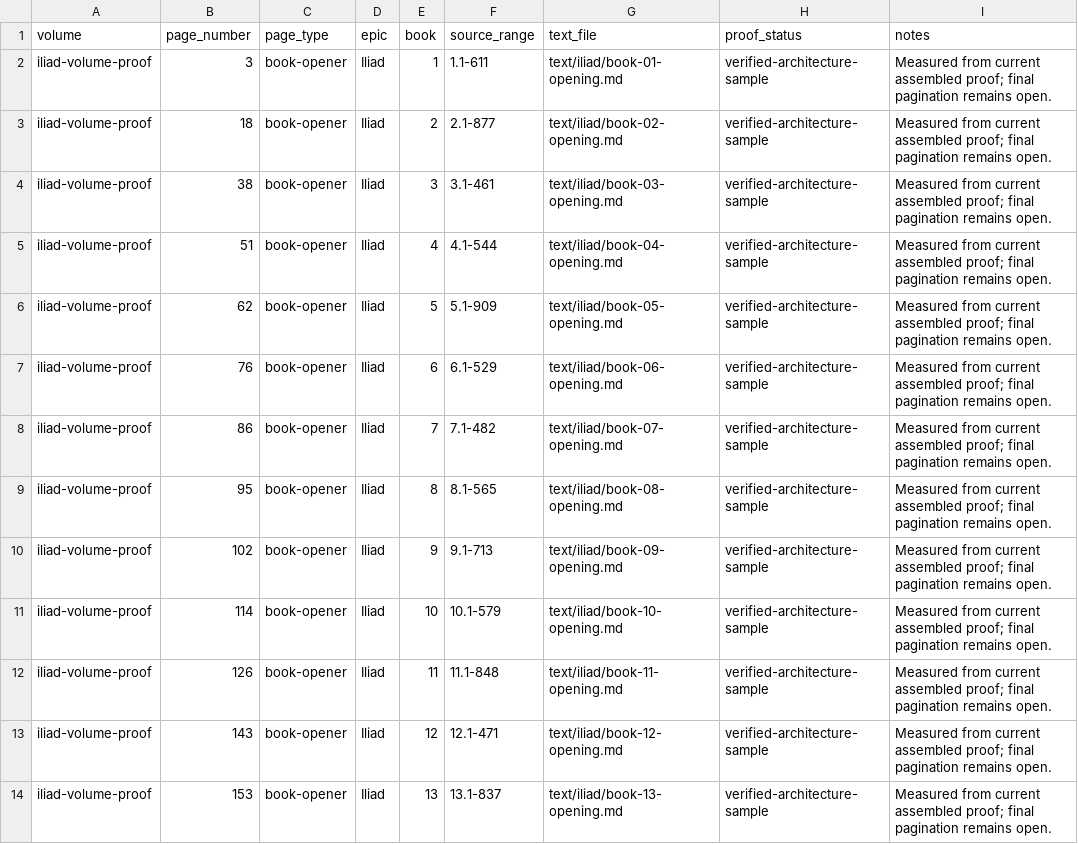
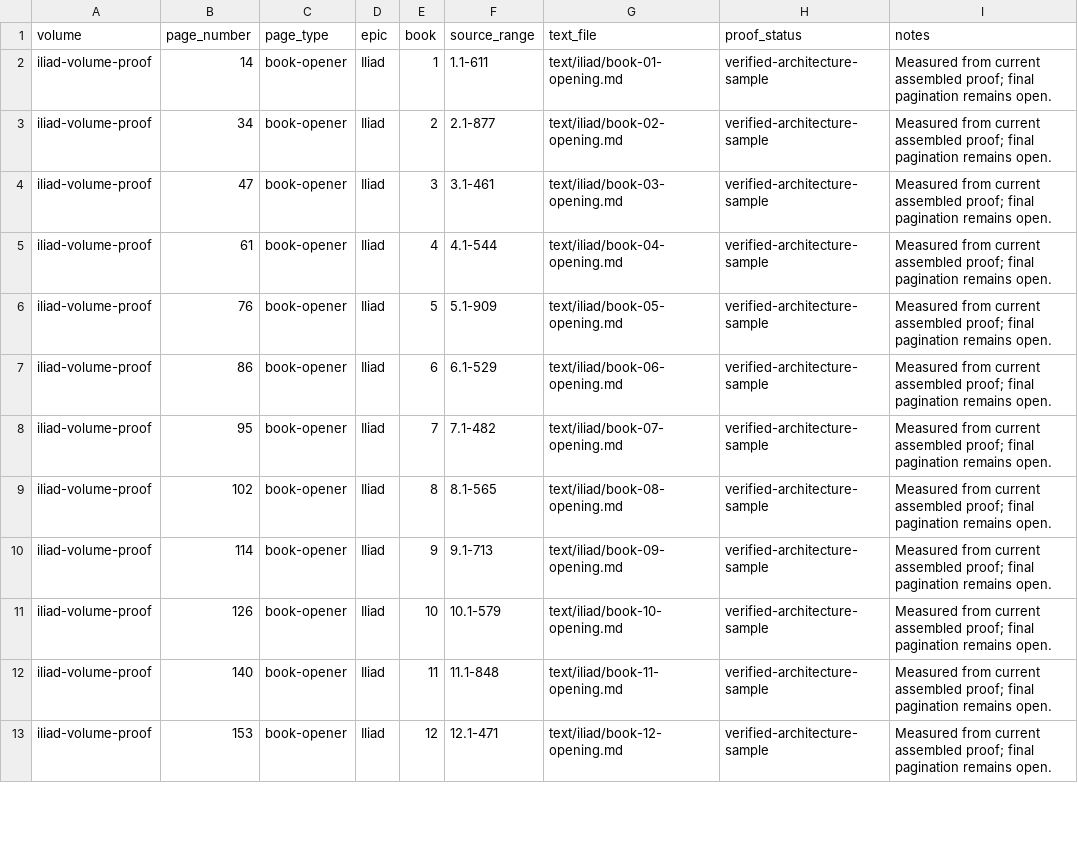
Before and after one commit to CastaliaInstitute/inq-homer-blake, a CSV file: design/volume-proof-book-starts.csv, drawn as a sheet; only a part is shown; the diff covers the shown part only.

```diff
--- a/design/volume-proof-book-starts.csv
+++ b/design/volume-proof-book-starts.csv
@@ -1,14 +1,13 @@
 volume,page_number,page_type,epic,book,source_range,text_file,proof_status,notes
-iliad-volume-proof,3,book-opener,Iliad,1,1.1-611,text/iliad/book-01-opening.md,verified-architecture-sample,Measured from current assembled proof; final pagination remains open.
-iliad-volume-proof,18,book-opener,Iliad,2,2.1-877,text/iliad/book-02-opening.md,verified-architecture-sample,Measured from current assembled proof; final pagination remains open.
-iliad-volume-proof,38,book-opener,Iliad,3,3.1-461,text/iliad/book-03-opening.md,verified-architecture-sample,Measured from current assembled proof; final pagination remains open.
-iliad-volume-proof,51,book-opener,Iliad,4,4.1-544,text/iliad/book-04-opening.md,verified-architecture-sample,Measured from current assembled proof; final pagination remains open.
-iliad-volume-proof,62,book-opener,Iliad,5,5.1-909,text/iliad/book-05-opening.md,verified-architecture-sample,Measured from current assembled proof; final pagination remains open.
-iliad-volume-proof,76,book-opener,Iliad,6,6.1-529,text/iliad/book-06-opening.md,verified-architecture-sample,Measured from current assembled proof; final pagination remains open.
-iliad-volume-proof,86,book-opener,Iliad,7,7.1-482,text/iliad/book-07-opening.md,verified-architecture-sample,Measured from current assembled proof; final pagination remains open.
-iliad-volume-proof,95,book-opener,Iliad,8,8.1-565,text/iliad/book-08-opening.md,verified-architecture-sample,Measured from current assembled proof; final pagination remains open.
-iliad-volume-proof,102,book-opener,Iliad,9,9.1-713,text/iliad/book-09-opening.md,verified-architecture-sample,Measured from current assembled proof; final pagination remains open.
-iliad-volume-proof,114,book-opener,Iliad,10,10.1-579,text/iliad/book-10-opening.md,verified-architecture-sample,Measured from current assembled proof; final pagination remains open.
-iliad-volume-proof,126,book-opener,Iliad,11,11.1-848,text/iliad/book-11-opening.md,verified-architecture-sample,Measured from current assembled proof; final pagination remains open.
-iliad-volume-proof,143,book-opener,Iliad,12,12.1-471,text/iliad/book-12-opening.md,verified-architecture-sample,Measured from current assembled proof; final pagination remains open.
-iliad-volume-proof,153,book-opener,Iliad,13,13.1-837,text/iliad/book-13-opening.md,verified-architecture-sample,Measured from current assembled proof; final pagination remains open.
+iliad-volume-proof,14,book-opener,Iliad,1,1.1-611,text/iliad/book-01-opening.md,verified-architecture-sample,Measured from current assembled proof; final pagination remains open.
+iliad-volume-proof,34,book-opener,Iliad,2,2.1-877,text/iliad/book-02-opening.md,verified-architecture-sample,Measured from current assembled proof; final pagination remains open.
+iliad-volume-proof,47,book-opener,Iliad,3,3.1-461,text/iliad/book-03-opening.md,verified-architecture-sample,Measured from current assembled proof; final pagination remains open.
+iliad-volume-proof,61,book-opener,Iliad,4,4.1-544,text/iliad/book-04-opening.md,verified-architecture-sample,Measured from current assembled proof; final pagination remains open.
+iliad-volume-proof,76,book-opener,Iliad,5,5.1-909,text/iliad/book-05-opening.md,verified-architecture-sample,Measured from current assembled proof; final pagination remains open.
+iliad-volume-proof,86,book-opener,Iliad,6,6.1-529,text/iliad/book-06-opening.md,verified-architecture-sample,Measured from current assembled proof; final pagination remains open.
+iliad-volume-proof,95,book-opener,Iliad,7,7.1-482,text/iliad/book-07-opening.md,verified-architecture-sample,Measured from current assembled proof; final pagination remains open.
+iliad-volume-proof,102,book-opener,Iliad,8,8.1-565,text/iliad/book-08-opening.md,verified-architecture-sample,Measured from current assembled proof; final pagination remains open.
+iliad-volume-proof,114,book-opener,Iliad,9,9.1-713,text/iliad/book-09-opening.md,verified-architecture-sample,Measured from current assembled proof; final pagination remains open.
+iliad-volume-proof,126,book-opener,Iliad,10,10.1-579,text/iliad/book-10-opening.md,verified-architecture-sample,Measured from current assembled proof; final pagination remains open.
+iliad-volume-proof,140,book-opener,Iliad,11,11.1-848,text/iliad/book-11-opening.md,verified-architecture-sample,Measured from current assembled proof; final pagination remains open.
+iliad-volume-proof,153,book-opener,Iliad,12,12.1-471,text/iliad/book-12-opening.md,verified-architecture-sample,Measured from current assembled proof; final pagination remains open.
```
Also changed, not shown: 1 added row and 58 edited cells elsewhere in this file, text/meter-report.csv, 11 other files.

→ **What to do**: The listing above needs to be output again exactly. Don't include the pictures.

→ **Solved problem**:
Before and after one commit to CastaliaInstitute/inq-homer-blake, a CSV file: design/volume-proof-book-starts.csv, drawn as a sheet; only a part is shown; the diff covers the shown part only.

```diff
--- a/design/volume-proof-book-starts.csv
+++ b/design/volume-proof-book-starts.csv
@@ -1,14 +1,13 @@
 volume,page_number,page_type,epic,book,source_range,text_file,proof_status,notes
-iliad-volume-proof,3,book-opener,Iliad,1,1.1-611,text/iliad/book-01-opening.md,verified-architecture-sample,Measured from current assembled proof; final pagination remains open.
-iliad-volume-proof,18,book-opener,Iliad,2,2.1-877,text/iliad/book-02-opening.md,verified-architecture-sample,Measured from current assembled proof; final pagination remains open.
-iliad-volume-proof,38,book-opener,Iliad,3,3.1-461,text/iliad/book-03-opening.md,verified-architecture-sample,Measured from current assembled proof; final pagination remains open.
-iliad-volume-proof,51,book-opener,Iliad,4,4.1-544,text/iliad/book-04-opening.md,verified-architecture-sample,Measured from current assembled proof; final pagination remains open.
-iliad-volume-proof,62,book-opener,Iliad,5,5.1-909,text/iliad/book-05-opening.md,verified-architecture-sample,Measured from current assembled proof; final pagination remains open.
-iliad-volume-proof,76,book-opener,Iliad,6,6.1-529,text/iliad/book-06-opening.md,verified-architecture-sample,Measured from current assembled proof; final pagination remains open.
-iliad-volume-proof,86,book-opener,Iliad,7,7.1-482,text/iliad/book-07-opening.md,verified-architecture-sample,Measured from current assembled proof; final pagination remains open.
-iliad-volume-proof,95,book-opener,Iliad,8,8.1-565,text/iliad/book-08-opening.md,verified-architecture-sample,Measured from current assembled proof; final pagination remains open.
-iliad-volume-proof,102,book-opener,Iliad,9,9.1-713,text/iliad/book-09-opening.md,verified-architecture-sample,Measured from current assembled proof; final pagination remains open.
-iliad-volume-proof,114,book-opener,Iliad,10,10.1-579,text/iliad/book-10-opening.md,verified-architecture-sample,Measured from current assembled proof; final pagination remains open.
-iliad-volume-proof,126,book-opener,Iliad,11,11.1-848,text/iliad/book-11-opening.md,verified-architecture-sample,Measured from current assembled proof; final pagination remains open.
-iliad-volume-proof,143,book-opener,Iliad,12,12.1-471,text/iliad/book-12-opening.md,verified-architecture-sample,Measured from current assembled proof; final pagination remains open.
-iliad-volume-proof,153,book-opener,Iliad,13,13.1-837,text/iliad/book-13-opening.md,verified-architecture-sample,Measured from current assembled proof; final pagination remains open.
+iliad-volume-proof,14,book-opener,Iliad,1,1.1-611,text/iliad/book-01-opening.md,verified-architecture-sample,Measured from current assembled proof; final pagination remains open.
+iliad-volume-proof,34,book-opener,Iliad,2,2.1-877,text/iliad/book-02-opening.md,verified-architecture-sample,Measured from current assembled proof; final pagination remains open.
+iliad-volume-proof,47,book-opener,Iliad,3,3.1-461,text/iliad/book-03-opening.md,verified-architecture-sample,Measured from current assembled proof; final pagination remains open.
+iliad-volume-proof,61,book-opener,Iliad,4,4.1-544,text/iliad/book-04-opening.md,verified-architecture-sample,Measured from current assembled proof; final pagination remains open.
+iliad-volume-proof,76,book-opener,Iliad,5,5.1-909,text/iliad/book-05-opening.md,verified-architecture-sample,Measured from current assembled proof; final pagination remains open.
+iliad-volume-proof,86,book-opener,Iliad,6,6.1-529,text/iliad/book-06-opening.md,verified-architecture-sample,Measured from current assembled proof; final pagination remains open.
+iliad-volume-proof,95,book-opener,Iliad,7,7.1-482,text/iliad/book-07-opening.md,verified-architecture-sample,Measured from current assembled proof; final pagination remains open.
+iliad-volume-proof,102,book-opener,Iliad,8,8.1-565,text/iliad/book-08-opening.md,verified-architecture-sample,Measured from current assembled proof; final pagination remains open.
+iliad-volume-proof,114,book-opener,Iliad,9,9.1-713,text/iliad/book-09-opening.md,verified-architecture-sample,Measured from current assembled proof; final pagination remains open.
+iliad-volume-proof,126,book-opener,Iliad,10,10.1-579,text/iliad/book-10-opening.md,verified-architecture-sample,Measured from current assembled proof; final pagination remains open.
+iliad-volume-proof,140,book-opener,Iliad,11,11.1-848,text/iliad/book-11-opening.md,verified-architecture-sample,Measured from current assembled proof; final pagination remains open.
+iliad-volume-proof,153,book-opener,Iliad,12,12.1-471,text/iliad/book-12-opening.md,verified-architecture-sample,Measured from current assembled proof; final pagination remains open.
```
Also changed, not shown: 1 added row and 58 edited cells elsewhere in this file, text/meter-report.csv, 11 other files.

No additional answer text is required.